Types Of Relationship Between Centre And States
The federal structure is one of the basic features of the Indian Constitution. There can be three types of relationships between the centre and the state. They are:
1. Unitary structure where the centre or the union government is more powerful than the state. The union is strong, and the state is weak.
2. Federal structure where neither the union nor the state is strong. Both are equal in powers in their spheres. They work in cooperation. This is known as cooperative federalism.
3. Confederation is the system where the state is more powerful than the union government. In other words, a system where the state is strong and the centre is weak.
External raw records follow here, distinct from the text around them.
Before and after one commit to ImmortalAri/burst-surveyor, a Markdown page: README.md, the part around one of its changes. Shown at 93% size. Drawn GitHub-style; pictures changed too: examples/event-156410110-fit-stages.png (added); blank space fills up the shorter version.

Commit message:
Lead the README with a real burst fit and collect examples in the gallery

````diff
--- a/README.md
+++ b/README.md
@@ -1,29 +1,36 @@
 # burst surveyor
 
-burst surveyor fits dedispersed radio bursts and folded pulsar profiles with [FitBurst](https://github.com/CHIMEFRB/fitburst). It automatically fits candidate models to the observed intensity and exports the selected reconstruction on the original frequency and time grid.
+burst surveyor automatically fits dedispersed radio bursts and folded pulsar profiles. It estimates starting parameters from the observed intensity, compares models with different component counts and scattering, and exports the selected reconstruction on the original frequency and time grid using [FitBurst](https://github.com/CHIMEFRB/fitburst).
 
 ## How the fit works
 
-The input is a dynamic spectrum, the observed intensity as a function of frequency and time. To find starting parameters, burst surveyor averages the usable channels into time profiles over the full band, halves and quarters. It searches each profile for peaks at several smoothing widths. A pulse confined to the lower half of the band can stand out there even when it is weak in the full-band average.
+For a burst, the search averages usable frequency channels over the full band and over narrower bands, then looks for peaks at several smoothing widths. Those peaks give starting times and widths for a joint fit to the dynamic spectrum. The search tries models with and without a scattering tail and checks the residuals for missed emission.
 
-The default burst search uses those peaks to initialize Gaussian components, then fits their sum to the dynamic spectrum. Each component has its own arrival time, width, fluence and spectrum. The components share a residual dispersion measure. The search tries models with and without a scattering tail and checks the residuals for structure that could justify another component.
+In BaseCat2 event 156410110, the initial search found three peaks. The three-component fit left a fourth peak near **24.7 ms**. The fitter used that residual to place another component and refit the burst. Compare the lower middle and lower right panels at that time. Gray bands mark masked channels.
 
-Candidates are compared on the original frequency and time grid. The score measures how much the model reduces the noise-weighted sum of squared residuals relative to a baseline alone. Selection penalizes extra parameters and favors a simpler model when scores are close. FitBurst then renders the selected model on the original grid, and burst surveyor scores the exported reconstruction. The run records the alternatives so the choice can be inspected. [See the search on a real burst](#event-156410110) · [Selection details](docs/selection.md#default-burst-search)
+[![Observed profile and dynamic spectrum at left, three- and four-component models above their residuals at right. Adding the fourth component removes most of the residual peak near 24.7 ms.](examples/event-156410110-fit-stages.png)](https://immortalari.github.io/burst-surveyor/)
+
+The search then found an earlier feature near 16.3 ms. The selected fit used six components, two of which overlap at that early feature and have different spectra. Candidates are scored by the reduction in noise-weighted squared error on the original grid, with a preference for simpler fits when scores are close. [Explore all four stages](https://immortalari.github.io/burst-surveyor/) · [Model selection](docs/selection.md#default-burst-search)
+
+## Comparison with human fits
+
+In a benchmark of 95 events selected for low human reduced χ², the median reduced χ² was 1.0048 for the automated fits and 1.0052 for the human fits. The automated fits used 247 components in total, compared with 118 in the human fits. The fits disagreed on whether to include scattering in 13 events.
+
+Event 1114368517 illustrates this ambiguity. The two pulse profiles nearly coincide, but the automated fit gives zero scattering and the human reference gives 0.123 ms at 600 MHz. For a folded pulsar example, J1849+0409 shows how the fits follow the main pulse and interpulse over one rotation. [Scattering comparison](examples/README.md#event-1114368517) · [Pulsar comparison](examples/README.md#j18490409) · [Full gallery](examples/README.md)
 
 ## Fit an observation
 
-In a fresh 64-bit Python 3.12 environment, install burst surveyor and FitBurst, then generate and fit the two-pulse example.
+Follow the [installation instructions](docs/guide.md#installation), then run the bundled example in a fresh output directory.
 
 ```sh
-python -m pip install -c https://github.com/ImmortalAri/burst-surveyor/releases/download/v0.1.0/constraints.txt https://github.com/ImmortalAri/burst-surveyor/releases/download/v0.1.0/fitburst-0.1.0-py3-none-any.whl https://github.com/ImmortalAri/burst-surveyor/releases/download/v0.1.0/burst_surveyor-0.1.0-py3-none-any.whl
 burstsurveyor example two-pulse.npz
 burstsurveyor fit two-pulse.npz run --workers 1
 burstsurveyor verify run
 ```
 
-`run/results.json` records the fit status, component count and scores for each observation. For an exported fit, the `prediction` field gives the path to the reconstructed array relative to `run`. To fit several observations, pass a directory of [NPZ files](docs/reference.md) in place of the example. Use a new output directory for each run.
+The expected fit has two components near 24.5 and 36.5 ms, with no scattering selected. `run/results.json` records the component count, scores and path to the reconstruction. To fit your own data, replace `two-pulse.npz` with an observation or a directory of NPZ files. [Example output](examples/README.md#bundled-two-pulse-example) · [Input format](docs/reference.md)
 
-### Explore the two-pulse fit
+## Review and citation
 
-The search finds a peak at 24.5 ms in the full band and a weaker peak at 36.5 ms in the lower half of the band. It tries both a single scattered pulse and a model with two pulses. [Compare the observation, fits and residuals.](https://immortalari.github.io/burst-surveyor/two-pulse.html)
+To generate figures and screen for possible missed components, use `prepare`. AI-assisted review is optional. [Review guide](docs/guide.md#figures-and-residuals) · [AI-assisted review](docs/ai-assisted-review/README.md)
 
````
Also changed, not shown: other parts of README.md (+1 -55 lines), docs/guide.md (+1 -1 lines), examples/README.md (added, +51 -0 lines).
In India, we have a federal structure where the centre and the state works in synergy and cooperation. There may be some exceptional situations when the centre occupies more power than the state like in case of national security, defence and so on. But we can say that we have a federal structure in the country. Some authors say it as quasi-federal or federation with a strong centre or federal structure with a strong centralising tendency.
What Is Cooperative Federalism
Cooperative federalism means that there should be a mechanism for coordination between the union and the states. Institutions like the national development council, finance commission, and zonal councils have promoted cooperative federalism. The government has regularly tried to make it more practical and real. The central government has taken initiatives like:
1. They have granted more autonomous powers to states in many matters.
2. They have replaced planning commission with the institution of Niti Ayog, which is considered as a symbol of cooperative federalism.
3. There is distribution of powers between the centre and the states. Schedule VII of the Indian Constitution provides three lists which prescribes the powers of both the governments and concurrent list implies cooperative federalism.
4. The most recent initiative is the goods and services tax, which has become a common platform for both the centre and the state for levying tax. It is a comprehensive and uniform tax which has replaced many indirect taxes.
What Is Competitive Federalism
Competitive federalism is a philosophy that promotes competition between the states and the union and between the state governments. More than cooperation, the states, and the union government have started working in an atmosphere of competition.
Like the selection of smart cities by competitive bidding. And the 15th finance commission shall prepare an index for evaluating the performance of the states individually, and money shall be devolved to the states on the basis of their performance.
In the present era, states are taking initiatives to improve the ease of doing business and standard of living. They are taking initiatives in the administrative sector, health sector, and so on. For example, the state-sponsored Rythu Bandhu scheme in Telangana, Kalia scheme in Orissa, are running parallel to the center’s scheme for farmers like PM Kisan Yojana.
On the other hand, the centre wants the states to be smart, simple, accountable, and responsive to their population. There is a mutual understanding between the states and the centre that innovation is essential for the socio-economic progress and transformation in the country. This is where competitive federalism is playing an important role in shaping and development of the nation.